PROVIDED RECORDS ▸
▼
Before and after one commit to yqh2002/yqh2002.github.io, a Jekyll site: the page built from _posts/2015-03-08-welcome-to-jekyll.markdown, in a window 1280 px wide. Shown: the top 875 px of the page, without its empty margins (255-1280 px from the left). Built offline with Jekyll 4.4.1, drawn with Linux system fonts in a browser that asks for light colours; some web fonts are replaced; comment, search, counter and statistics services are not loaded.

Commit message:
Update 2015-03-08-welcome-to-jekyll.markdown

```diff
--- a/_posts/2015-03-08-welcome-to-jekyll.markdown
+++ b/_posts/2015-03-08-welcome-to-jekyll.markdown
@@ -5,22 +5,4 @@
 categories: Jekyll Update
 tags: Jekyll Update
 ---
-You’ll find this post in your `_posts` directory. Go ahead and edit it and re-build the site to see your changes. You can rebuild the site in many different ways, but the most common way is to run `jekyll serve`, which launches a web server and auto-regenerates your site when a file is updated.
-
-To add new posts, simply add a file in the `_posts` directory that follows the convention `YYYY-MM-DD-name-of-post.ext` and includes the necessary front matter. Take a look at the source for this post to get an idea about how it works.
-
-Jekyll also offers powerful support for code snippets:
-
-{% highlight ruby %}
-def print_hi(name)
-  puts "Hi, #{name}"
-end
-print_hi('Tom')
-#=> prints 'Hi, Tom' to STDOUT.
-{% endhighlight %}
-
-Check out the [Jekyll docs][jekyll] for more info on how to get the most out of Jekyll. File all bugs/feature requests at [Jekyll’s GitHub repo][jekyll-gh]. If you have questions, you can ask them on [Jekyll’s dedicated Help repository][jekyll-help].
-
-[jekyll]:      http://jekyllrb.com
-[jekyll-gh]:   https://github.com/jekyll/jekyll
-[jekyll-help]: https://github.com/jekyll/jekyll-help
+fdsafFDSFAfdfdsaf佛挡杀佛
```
▲
▼
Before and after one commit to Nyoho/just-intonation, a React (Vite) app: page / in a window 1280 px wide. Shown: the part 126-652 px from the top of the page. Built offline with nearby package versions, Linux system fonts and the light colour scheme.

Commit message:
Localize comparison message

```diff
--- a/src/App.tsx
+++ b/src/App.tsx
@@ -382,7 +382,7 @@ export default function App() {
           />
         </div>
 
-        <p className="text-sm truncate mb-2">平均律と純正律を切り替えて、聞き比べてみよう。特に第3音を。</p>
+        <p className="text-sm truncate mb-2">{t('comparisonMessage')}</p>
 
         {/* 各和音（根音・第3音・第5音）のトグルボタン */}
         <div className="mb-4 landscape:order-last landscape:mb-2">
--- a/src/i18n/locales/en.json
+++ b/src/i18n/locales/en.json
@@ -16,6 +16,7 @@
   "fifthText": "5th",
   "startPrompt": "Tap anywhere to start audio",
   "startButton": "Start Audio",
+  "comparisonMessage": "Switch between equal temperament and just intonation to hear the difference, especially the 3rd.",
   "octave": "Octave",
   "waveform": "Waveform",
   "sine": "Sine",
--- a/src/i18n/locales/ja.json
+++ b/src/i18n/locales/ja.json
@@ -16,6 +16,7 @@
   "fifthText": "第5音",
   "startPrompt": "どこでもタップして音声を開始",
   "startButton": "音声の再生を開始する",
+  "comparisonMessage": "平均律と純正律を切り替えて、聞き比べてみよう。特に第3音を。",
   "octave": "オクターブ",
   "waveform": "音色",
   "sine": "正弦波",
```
▲
For every line of the material above that contains the word "startButton", show the line.

   "startButton": "Start Audio",
   "startButton": "音声の再生を開始する",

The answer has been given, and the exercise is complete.